But then one day, when I was wearing a pair of microfiber socks and lamenting the dog hair magically and liberally scattered over the just cleaned floor once again, I realized my irritated stomping was adhering the offending hair to my socks. So I started to shuffle around. And I shuffled all over the house until I had “swept” up all the tumbleweeds (tumblefurs), and then changed my socks. Easier than sweeping! (Also kind of fun, if not dancing on the edge of insanity.) Did you know you can get those socks at the dollar store? And did you know that you can slip one OVER YOUR SWIFFER SWEEPER BASE?? It doesn’t fit like a glove, or anything, but it gets the job done. (Well, to the lick and promise standards, anyway.)
So, that’s Part Two of your Swiffer Cheat: cheap, reusable swiffer cloths, $1 for a pair of socks. Sorted. You can also wrap a normal cleaning rag around your Swiffer and tuck it into the little holes, just like you would a disposable cloth, but I don’t like how it rides over the floor. You get a lot of skipping and bumping which is completely annoying when you are trying to just whip up the mess. The microfibre is nice and zippy, so you can go ahead and dance around your kitchen with it. (Told you I was a dork.)
When it comes to wet cleaning, however, I don’t like the microfiber as much.

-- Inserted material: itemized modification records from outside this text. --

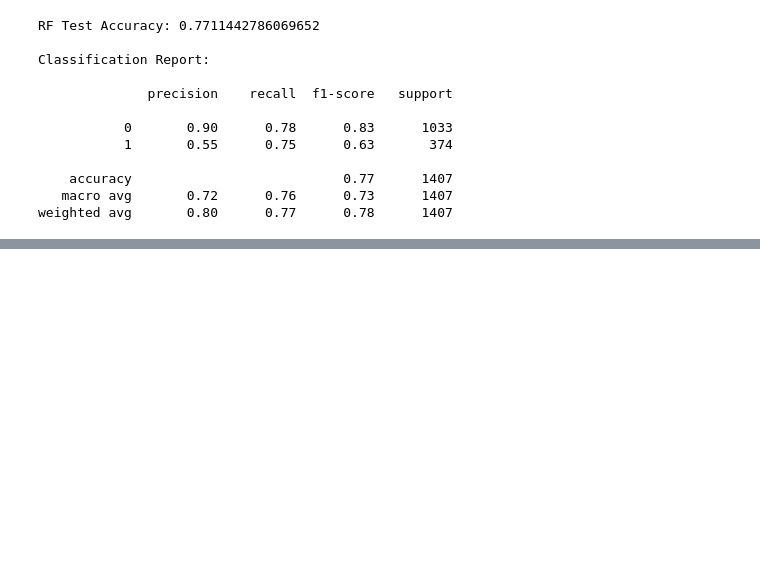
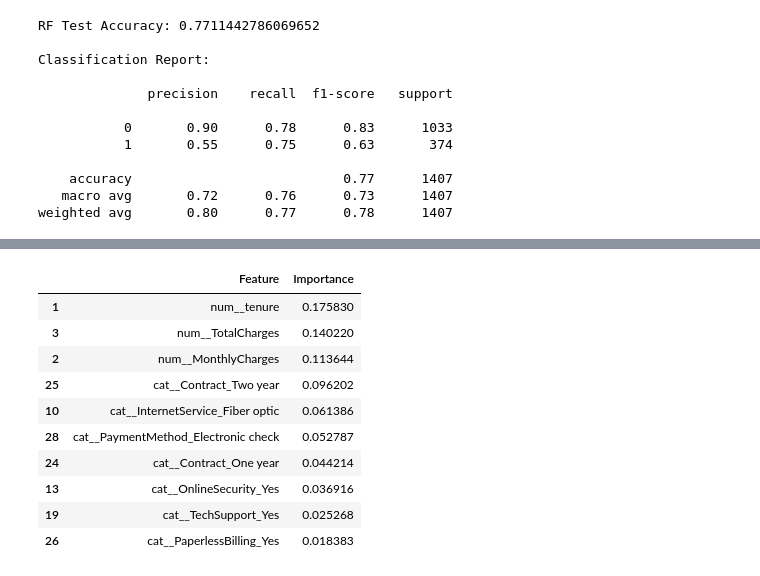
Before and after one commit to srikrishna725/telco-churn-ml-pipeline, a Jupyter notebook: notebooks/eda.ipynb, the cells around one changed output, grey strips where cells are left out. Saved outputs shown, nothing was run; the diff lists cells and outputs as text; code cells hidden in the pictures; blank space fills up the shorter version.

```diff
--- a/notebooks/eda.ipynb
+++ b/notebooks/eda.ipynb
@@ -357,0 +429,26 @@ weighted avg       0.80      0.77      0.78      1407
+# %%
+# Get feature names after preprocessing
+feature_names = best_rf.named_steps["preprocessor"].get_feature_names_out()
+
+# Get feature importances
+importances = best_rf.named_steps["model"].feature_importances_
+
+# Create dataframe
+feature_importance_df = pd.DataFrame({
+    "Feature": feature_names,
+    "Importance": importances
+}).sort_values(by="Importance", ascending=False)
+
+feature_importance_df.head(10)
+# %% [output]
+|  | Feature | Importance |
+| 1 | num__tenure | 0.175830 |
+| 3 | num__TotalCharges | 0.140220 |
+| 2 | num__MonthlyCharges | 0.113644 |
+| 25 | cat__Contract_Two year | 0.096202 |
+| 10 | cat__InternetService_Fiber optic | 0.061386 |
+| 28 | cat__PaymentMethod_Electronic check | 0.052787 |
+| 24 | cat__Contract_One year | 0.044214 |
+| 13 | cat__OnlineSecurity_Yes | 0.036916 |
+| 19 | cat__TechSupport_Yes | 0.025268 |
+| 26 | cat__PaperlessBilling_Yes | 0.018383 |
```
Also changed, not shown: parts of 5 cells of this notebook.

If I want to do a little spot cleaning where the dog/kid has dropped food, or where I find one of those random coffee/milk/beer splashes that have managed to be missed until they dried onto the floor, I still use my Frankenswiffer — I just also grab that spray bottle of All-Purpose Cleaner that I told you how to make on Monday — and a knitted cover. The knitted cloths are the best thing for this kind of job because if you use cotton yarn, like I always do (and like most of the patterns out there call for), you get a good scrubby texture that will absorb any excess moisture from the spray bottle. The fitted shape of most of these patterns also means that you just tuck it around your Swiffer for a good fit and a smooth ride, like the socks. Then you just spray, then scrub. No bending down, no wringing out cloths, no mop and bucket. Chuck your knitted cover in the wash when you’re done.
I was working on designing a Swiffer cover knitting pattern myself to post here this week, but alas our house was struck with a horrible epidemic and I wasn’t feeling the knitting (read: we all had colds and I got useless). Fortunately, there are about a million and two free knitting patterns out there on the web which you can find by googling “knitted Swiffer cover”. My favorite pattern is Zoom by Erica Brembos. It’s really easy so any of you knitting newbies need not be afraid to give it a go. Lily Sugar ‘n Cream Yarn

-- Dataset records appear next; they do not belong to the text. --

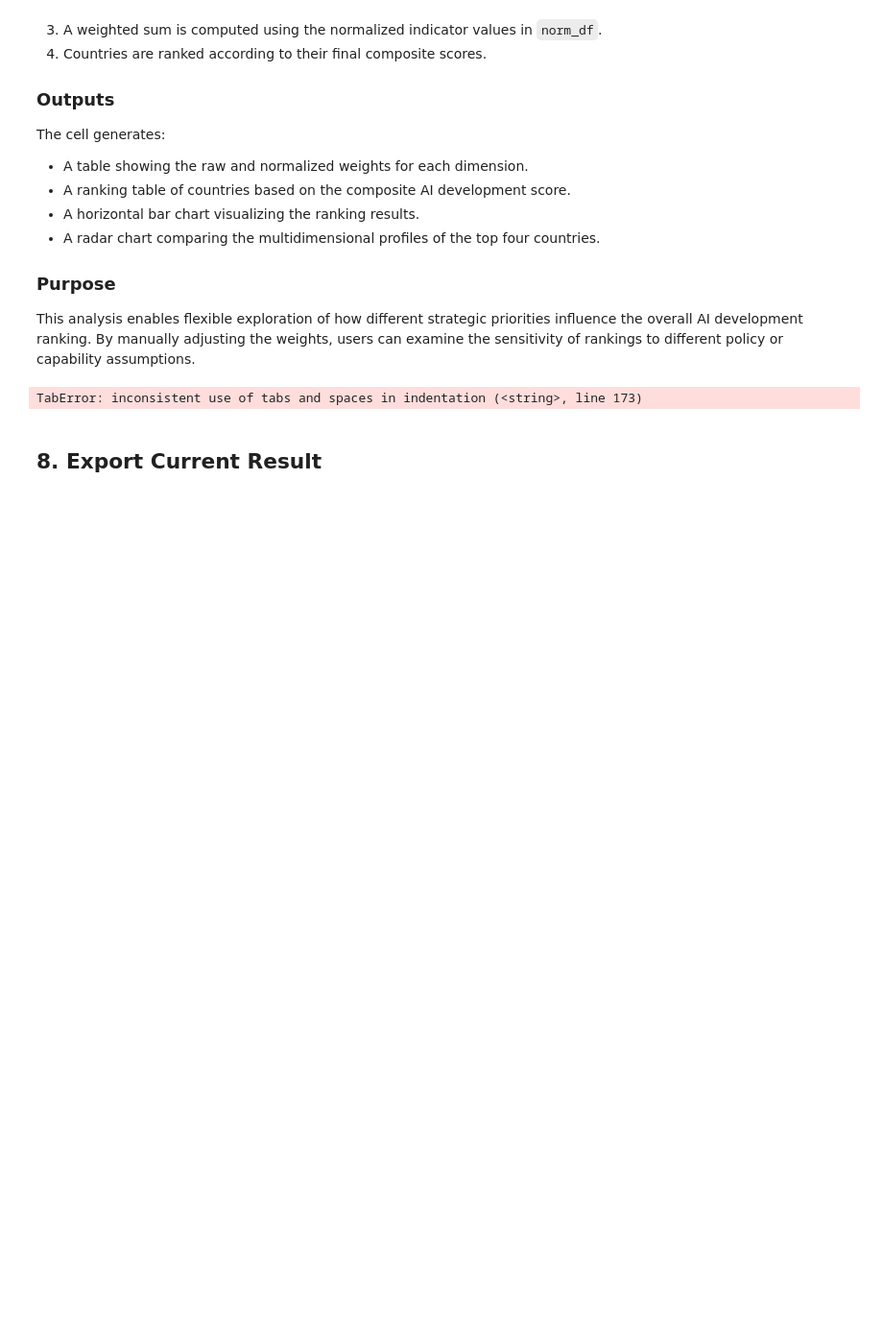
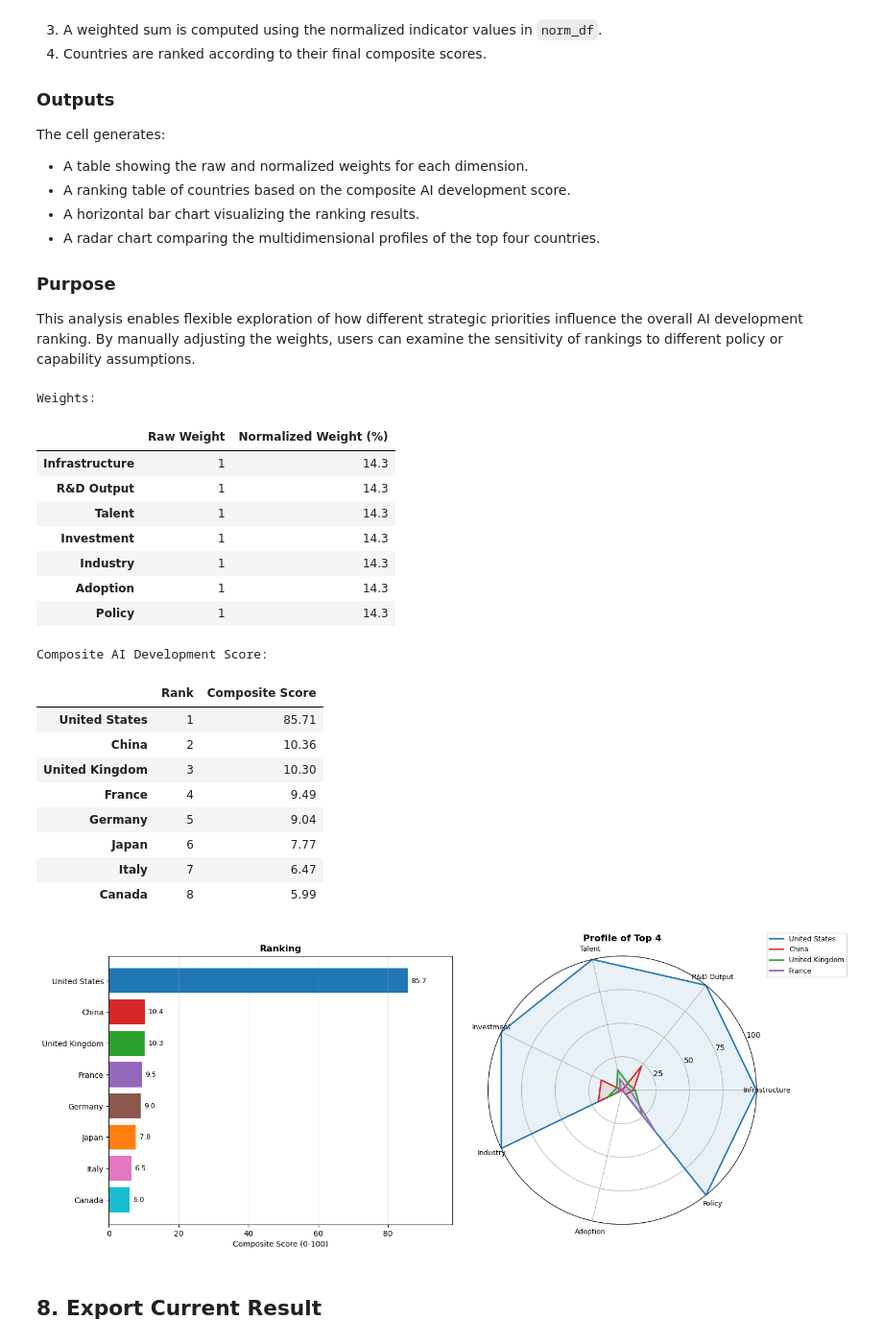
Before and after one commit to Nothingisavaliable/AI-Policy, a Jupyter notebook: notebooks/AI LeveL/ai_level_analysis.ipynb, the cells around one changed output. Shown at 96% size. Drawn from its saved outputs; the diff is of its cells as text; code cells hidden in the pictures; blank space fills up the shorter version.

```diff
--- a/notebooks/AI LeveL/ai_level_analysis.ipynb
+++ b/notebooks/AI LeveL/ai_level_analysis.ipynb
@@ -383,44 +383,56 @@ for country in top4:
         alpha=0.1,
         color=color
     )
-	Raw Weight	Normalized Weight (%)
-Infrastructure	20	33.3
-R&D Output	0	0.0
-Talent	20	33.3
-Investment	0	0.0
-Industry	0	0.0
-Adoption	0	0.0
-Policy
+
 ax2.set_xticks(angles[:-1])
 
 ax2.set_xticklabels(
     DIMENSIONS,
     fontsize=9
 )
 
 ax2.set_ylim(0, 100)
 
 ax2.set_yticks([25, 50, 75, 100])
 
 ax2.set_title(
     "Profile of Top 4",
     fontsize=12,
     fontweight="bold",
     pad=20
 )
 
 ax2.legend(
     loc="upper right",
     bbox_to_anchor=(1.35, 1.1),
     fontsize=9
 )
 
 ax2.grid(True)
 
 plt.tight_layout()
 plt.show()
 # %% [output]
-TabError: inconsistent use of tabs and spaces in indentation (<string>, line 173)
+Weights:
+|  | Raw Weight | Normalized Weight (%) |
+| Infrastructure | 1 | 14.3 |
+| R&D Output | 1 | 14.3 |
+| Talent | 1 | 14.3 |
+| Investment | 1 | 14.3 |
+| Industry | 1 | 14.3 |
+| Adoption | 1 | 14.3 |
+| Policy | 1 | 14.3 |
+Composite AI Development Score:
+|  | Rank | Composite Score |
+| United States | 1 | 85.71 |
+| China | 2 | 10.36 |
+| United Kingdom | 3 | 10.30 |
+| France | 4 | 9.49 |
+| Germany | 5 | 9.04 |
+| Japan | 6 | 7.77 |
+| Italy | 7 | 6.47 |
+| Canada | 8 | 5.99 |
+[figure, added]
 # %% [markdown]
 ## 8. Export Current Result
 # %%
```
Also changed, not shown: parts of 1 cell of this notebook.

is available in almost every dollar store and certainly at Michael’s, and you don’t need to pay more than $2 for a ball of it. You can definitely knit it up in a weekend. And there you have Part Final of your Swiffer Cheat: knitted covers and a spray bottle!

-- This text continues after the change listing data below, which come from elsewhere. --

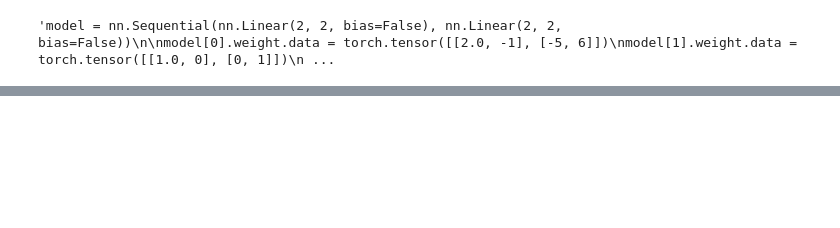
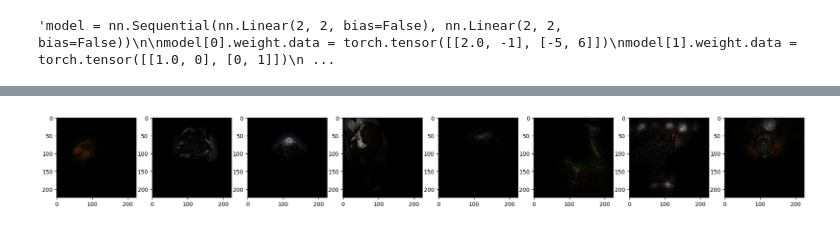
Before and after one commit to davor10105/relative-absolute-magnitude-propagation, a Jupyter notebook: RAMP_UPDATE.ipynb, the cells around one changed output, grey strips where cells are left out. Cells and saved outputs as stored; diff of their text form; code cells hidden in the pictures; blank space fills up the shorter version.

```diff
--- a/RAMP_UPDATE.ipynb
+++ b/RAMP_UPDATE.ipynb
@@ -775,3 +811,20 @@ tensor([-8.0966e-09, -6.2248e-08,  8.4525e-08,  1.3742e-07, -1.1334e-07,
+# %%
+normalized_image = norm_image(x.permute(0, 2, 3, 1).detach().cpu()) / 255
+normalized_relevance = (
+    normalize_relevance(relevance.sum(1).relu(), normalization_type=NormalizationType.MAX_TO_ONE)
+    .detach()
+    .cpu()
+    .unsqueeze(-1)
+)
+masked_image = (
+    normalized_relevance * normalized_image
+)  # + (1 - normalized_relevance) * torch.ones_like(normalized_image)
+fig, axs = plt.subplots(1, len(masked_image), figsize=(len(masked_image) * 3, 3))
+for i, mimage in enumerate(masked_image):
+    axs[i].imshow(mimage)
+plt.show()
+# %% [output]
+[figure, added]
 # %%
 dataset["train"].features["label"].int2str(output.max(-1)[1])
 # %% [output]
```
Also changed, not shown: parts of 15 cells of this notebook, 23 other files.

So there it is, your Swiffer Cheat in three pretty simple steps and for less than $10! Still with me? Not bored to death yet?
Wow. It’s good to know I’m not alone in Dorkville.
Have you already created your own Swiffer cheat or floor cleaning shortcuts? We’d love to hear about it!